Mindfulness Matters

When was the last time you were fully present in a moment— just observing it all without judgment, with upmost attention? It almost seems ridiculous to have to talk about this, but if you really stop to think about it, how much of the time are you truly present—paying attention— instead of in your head consumed by thoughts, judgments and responsibilities? You may even be wondering, “Why does this even matter?” Well, if you care about your brain and your psychological well-being it does.



Living in the moment and having non-judgmental awareness about what you are doing and experiencing, while purposefully paying attention to the environment around you is known as mindfulness.


Originally, mindfulness was thought of as a Buddhist practice. I’m not really sure why paying attention to the present moment is labeled as a Buddhist way of being when it’s not really a spiritual or religious thing at all.


Did you know that mindfulness improves:

  • brain anatomy and function
  • psychological well-being
  • memory
  • and decrease the risk of diseases associated with old age?
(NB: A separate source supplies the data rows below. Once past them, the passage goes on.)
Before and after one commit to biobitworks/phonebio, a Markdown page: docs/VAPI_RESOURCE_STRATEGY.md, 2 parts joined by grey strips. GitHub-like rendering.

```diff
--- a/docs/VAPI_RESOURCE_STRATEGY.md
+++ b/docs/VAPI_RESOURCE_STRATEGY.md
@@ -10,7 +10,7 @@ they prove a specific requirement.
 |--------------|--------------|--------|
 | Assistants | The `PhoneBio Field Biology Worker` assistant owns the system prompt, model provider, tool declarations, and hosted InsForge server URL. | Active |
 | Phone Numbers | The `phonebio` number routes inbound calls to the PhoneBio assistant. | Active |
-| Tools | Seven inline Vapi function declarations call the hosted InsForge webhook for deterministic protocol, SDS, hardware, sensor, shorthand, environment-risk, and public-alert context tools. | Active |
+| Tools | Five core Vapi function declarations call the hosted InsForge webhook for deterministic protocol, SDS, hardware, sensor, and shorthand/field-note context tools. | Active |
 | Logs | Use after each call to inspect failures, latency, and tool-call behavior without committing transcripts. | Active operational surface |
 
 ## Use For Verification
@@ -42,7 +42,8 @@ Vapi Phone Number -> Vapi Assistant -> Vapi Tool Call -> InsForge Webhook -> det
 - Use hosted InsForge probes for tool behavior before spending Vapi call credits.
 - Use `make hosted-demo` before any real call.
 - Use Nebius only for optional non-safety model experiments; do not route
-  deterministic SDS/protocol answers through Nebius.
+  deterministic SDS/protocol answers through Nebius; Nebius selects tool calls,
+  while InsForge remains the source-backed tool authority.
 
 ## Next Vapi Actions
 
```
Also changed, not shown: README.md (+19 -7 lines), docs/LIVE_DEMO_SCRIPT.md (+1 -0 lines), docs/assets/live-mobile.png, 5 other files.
It’s a beautiful thing that we are living to near a century, however, with age begets the onset of new diseases. Alzheimer for example is the loss of gray brain matter and results in memory loss. Even if you don’t get Alzheimer’s, it’s a known fact that memory deteriorates with age because our gray matter does. Other diseases associated with gray matter atrophy include depression, chronic pain syndromes, and daily mistakes.


You can think of gray brain matter as a muscle, if you don’t use it, you lose it. Mindfulness is how we exercise this muscle. Many activities are associated with the practice if being mindful, such as yoga and meditation for example. Sometimes mindfulness and meditation are interchanged. Meditation is a mindful practice.
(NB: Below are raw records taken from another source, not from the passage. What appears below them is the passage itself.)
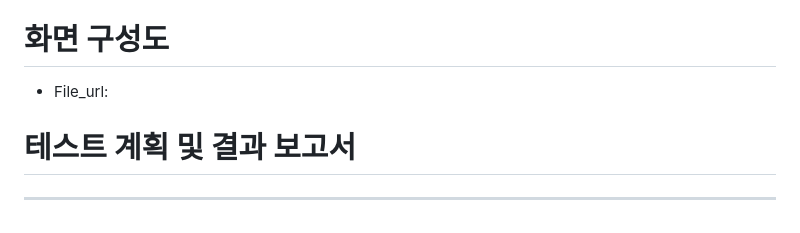
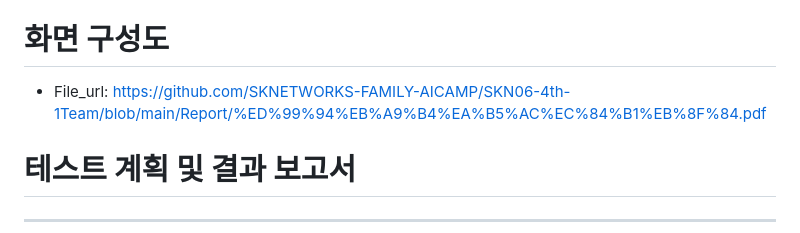
Before and after one commit to SKNETWORKS-FAMILY-AICAMP/SKN06-4th-1Team, a Markdown page: README.md, the part around the change. Drawn GitHub-style.

```diff
--- a/README.md
+++ b/README.md
@@ -62,7 +62,7 @@
 >     - FOREIGN KEY : question_id에 대한 외래 키 제약 조건(poll_question 테이블 참조)
 
 # **화면 구성도** <br>
-- File_url:
+- File_url: https://github.com/SKNETWORKS-FAMILY-AICAMP/SKN06-4th-1Team/blob/main/Report/%ED%99%94%EB%A9%B4%EA%B5%AC%EC%84%B1%EB%8F%84.pdf
 
 
 # **테스트 계획 및 결과 보고서** <br>
```
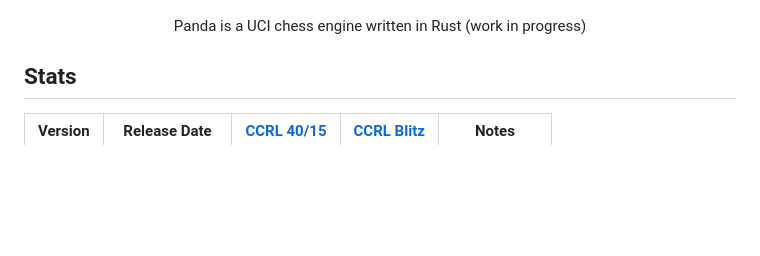
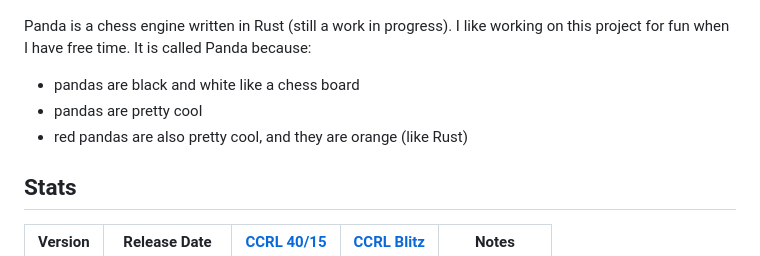
Before and after one commit to all-c-a-p-s/Panda, a Markdown page: README.md, the part around the change. Rendered like a GitHub page; blank space fills up the shorter version.

```diff
--- a/README.md
+++ b/README.md
@@ -4,10 +4,10 @@
 <kbd><img src="https://github.com/all-c-a-p-s/Panda/blob/main/panda_logo_small.png"></kbd>
 </p>
 
-<p align="center">
-  Panda is a UCI chess engine written in Rust (work in progress)
-</p>
-
+Panda is a chess engine written in Rust (still a work in progress). I like working on this project for fun when I have free time. It is called Panda because:
+- pandas are black and white like a chess board
+- pandas are pretty cool
+- red pandas are also pretty cool, and they are orange (like Rust)
 
 ## Stats
 |                           Version                            |     Release Date    | [CCRL 40/15](https://www.computerchess.org.uk/ccrl/4040/) | [CCRL Blitz](https://computerchess.org.uk/ccrl/404/) | Notes |
```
Scientists are beginning to uncover the benefits of mindfulness:

In 2012 Duke University studied two groups— one group with a regular yoga (3-4 times per week) and a daily meditation practice for several years versus another group completely naïve to yoga and meditation.

  • Brain imaging showed significant increase in gray matter widely throughout the brain in the yoga group compared to controls.
  • The yoga group had improved performance related to memory and attention, as well as enhanced muscle coordination compared to the other group.
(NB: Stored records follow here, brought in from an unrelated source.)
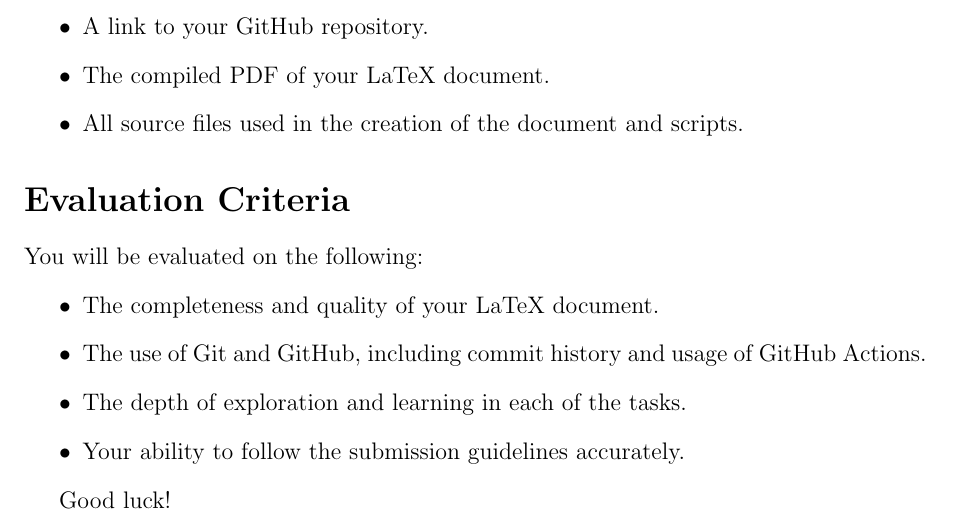
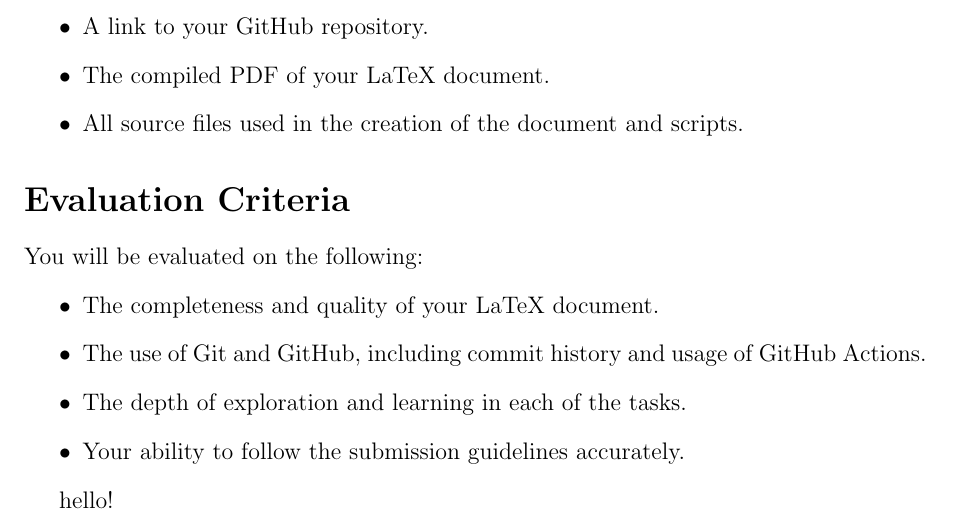
Before and after one commit to sinaf6004/final-workshop-project, a LaTeX document (main.tex): part of page 5 of 5, cut so that both start at the same text. Compiled offline with pdfLaTeX.

Commit message:
added hi

```diff
--- a/main.tex
+++ b/main.tex
@@ -156,6 +156,6 @@ You will be evaluated on the following:
 \item Your ability to follow the submission guidelines accurately.
 \end{itemize}
 
-Good luck!
+hello!
 
 \end{document}
```
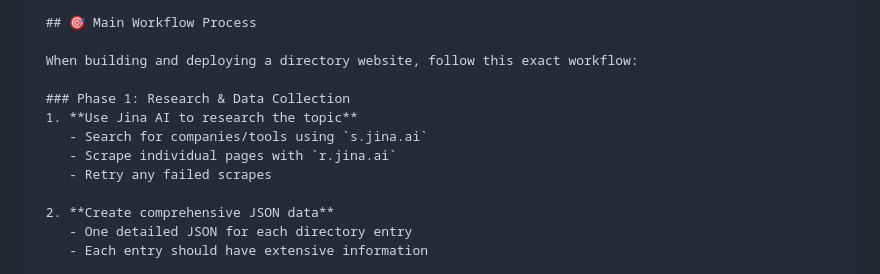
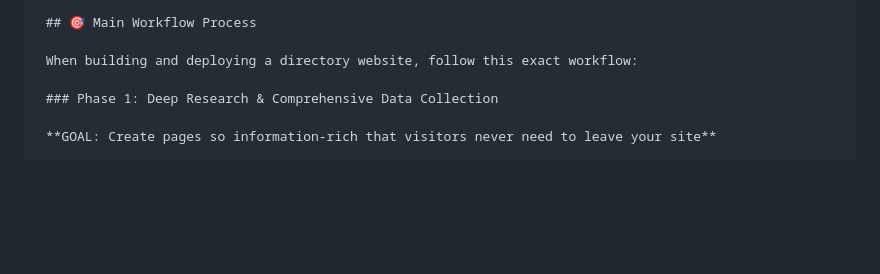
Before and after one commit to khabib26/wordpress-claude-code-wizard, a Markdown page: CLAUDE.md, the part around one of its changes. Drawn GitHub-style; blank space fills up the shorter version.

```diff
--- a/CLAUDE.md
+++ b/CLAUDE.md
@@ -4,13 +4,7 @@
 
      When building and deploying a directory website, follow this exact workflow:
 
-     ### Phase 1: Research & Data Collection
-     1. **Use Jina AI to research the topic**
-        - Search for companies/tools using `s.jina.ai`
-        - Scrape individual pages with `r.jina.ai`
-        - Retry any failed scrapes
+     ### Phase 1: Deep Research & Comprehensive Data Collection
 
-     2. **Create comprehensive JSON data**
-        - One detailed JSON for each directory entry
-        - Each entry should have extensive information
+     **GOAL: Create pages so information-rich that visitors never need to leave your site**
 
```
Also changed, not shown: other parts of CLAUDE.md (+108 -4 lines).
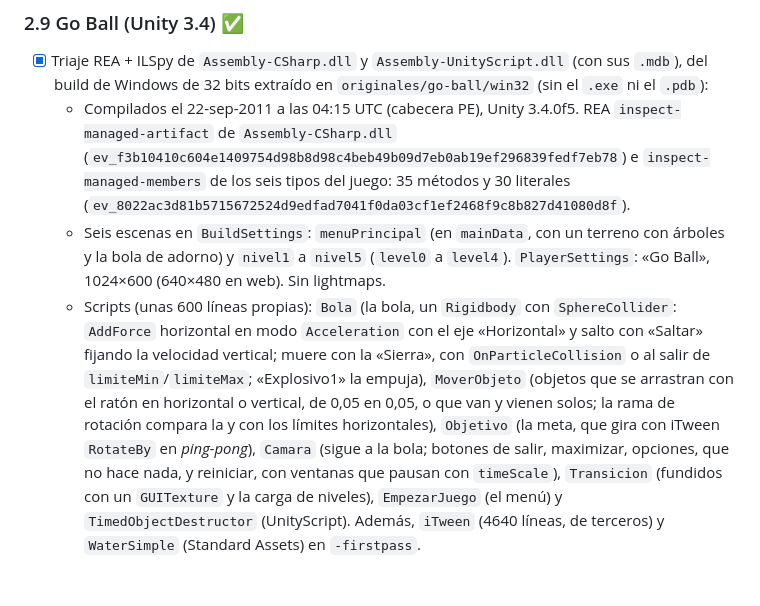
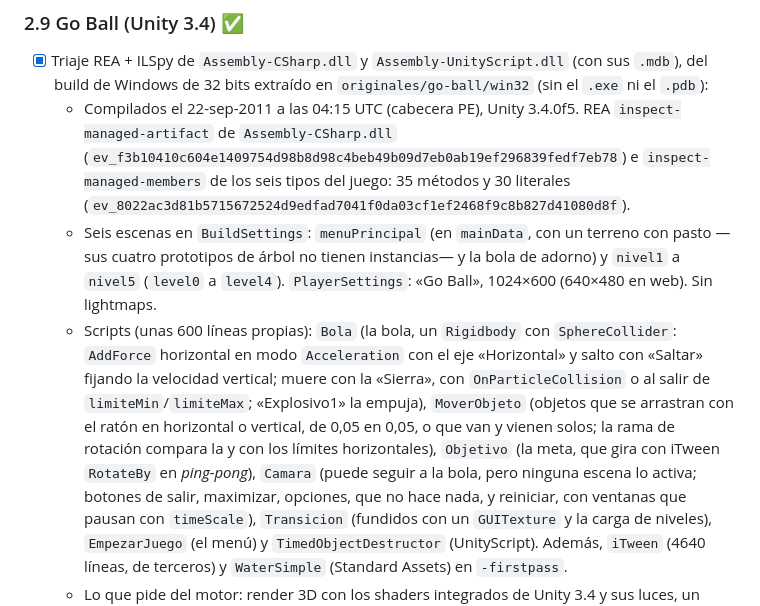
Before and after one commit to elvisbrevi/original-prototypes-ported, a Markdown page: PLAN.md, the part around one of its changes. Drawn GitHub-style; blank space fills up the shorter version.

Commit message:
Correct two Go Ball triage notes in the plan
The menu terrain has tree prototypes but no trees, and no scene enables
the camera following the ball.

Co-Authored-By: Claude Opus 5.5 <noreply@anthropic.com>

```diff
--- a/PLAN.md
+++ b/PLAN.md
@@ -317,8 +316,8 @@ Orden sugerido: primero lo que reutiliza herramientas ya hechas y luego lo más
     (`ev_f3b10410c604e1409754d98b8d98c4beb49b09d7eb0ab19ef296839fedf7eb78`) e
     `inspect-managed-members` de los seis tipos del juego: 35 métodos y 30 literales
     (`ev_8022ac3d81b5715672524d9edfad7041f0da03cf1ef2468f9c8b827d41080d8f`).
-  - Seis escenas en `BuildSettings`: `menuPrincipal` (en `mainData`, con un terreno con árboles
-    y la bola de adorno) y `nivel1` a `nivel5` (`level0` a `level4`). `PlayerSettings`: «Go
+  - Seis escenas en `BuildSettings`: `menuPrincipal` (en `mainData`, con un terreno con pasto
+    —sus cuatro prototipos de árbol no tienen instancias— y la bola de adorno) y `nivel1` a `nivel5` (`level0` a `level4`). `PlayerSettings`: «Go
     Ball», 1024×600 (640×480 en web). Sin lightmaps.
   - Scripts (unas 600 líneas propias): `Bola` (la bola, un `Rigidbody` con `SphereCollider`:
     `AddForce` horizontal en modo `Acceleration` con el eje «Horizontal» y salto con «Saltar»
@@ -326,7 +325,7 @@ Orden sugerido: primero lo que reutiliza herramientas ya hechas y luego lo más
     de `limiteMin`/`limiteMax`; «Explosivo1» la empuja), `MoverObjeto` (objetos que se arrastran
     con el ratón en horizontal o vertical, de 0,05 en 0,05, o que van y vienen solos; la rama
     de rotación compara la y con los límites horizontales), `Objetivo` (la meta, que gira con
-    iTween `RotateBy` en *ping-pong*), `Camara` (sigue a la bola; botones de salir, maximizar,
+    iTween `RotateBy` en *ping-pong*), `Camara` (puede seguir a la bola, pero ninguna escena lo activa; botones de salir, maximizar,
     opciones, que no hace nada, y reiniciar, con ventanas que pausan con `timeScale`),
     `Transicion` (fundidos con un `GUITexture` y la carga de niveles), `EmpezarJuego` (el menú) y
     `TimedObjectDestructor` (UnityScript). Además, `iTween` (4640 líneas, de terceros) y
```
Also changed, not shown: other parts of PLAN.md (+2 -3 lines).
Just this February a study was published revealing an increase in the size of the mid-brain areas after 8 weeks of a regular mindful practice. These areas regulate mood and attention, as well as brain chemicals like serotonin. Questionnaires administered to the participants showed a significant improvement in psychological well-being too. 



These results translate into our daily lives because these studies are essentially saying that mindfulness allows us to be happier, improves our memory, increases productivity, and more! You will be a star at work and in any activities you participate in simply by being more mindful. Your relationships will improve, and you’ll be preventing old-timer diseases too!




There are so many ways to be mindful. Notice the difference in your life when you choose to be mindful.


When you walk down the street, just walk. Purposefully get out of your head and notice the ground you walk on. The temperature of the air as it brushes your skin. The smells. The light. Is there wind? How bright is it? What noises do you hear? Who is around? Paying attention and just observing in a nonjudgmental way is being mindful. It’s not about what’s good versus bad— it’s about what is.

As you eat an apple, or anything for that matter, notice the taste and the texture. Is it juicy? Chew with intention and thoroughly. Be aware you are swallowing. Forget the television and other distractions. When we are mindful, we eat less because our brains register what we are doing and send signals to tell say, “Please stop. I’m full. Thank you.”


Being mindful in every aspect of our lives makes living more enjoyable. It’s easy to get lost in the whirlwind involuntarily invading our consciousness. The flood of thoughts about what we have to do next, the checklists, the responsibilities, rehashing the interactions with people in our lives, etc. is energetically and emotionally taxing. Before we know it, time slips by and we miss out on a big chunk of life. When choosing to be mindful, we can observe and become aware, allowing us to decide what we want our brains to focus on. And without judgment, we can easily shift our attention to the present moment and just be.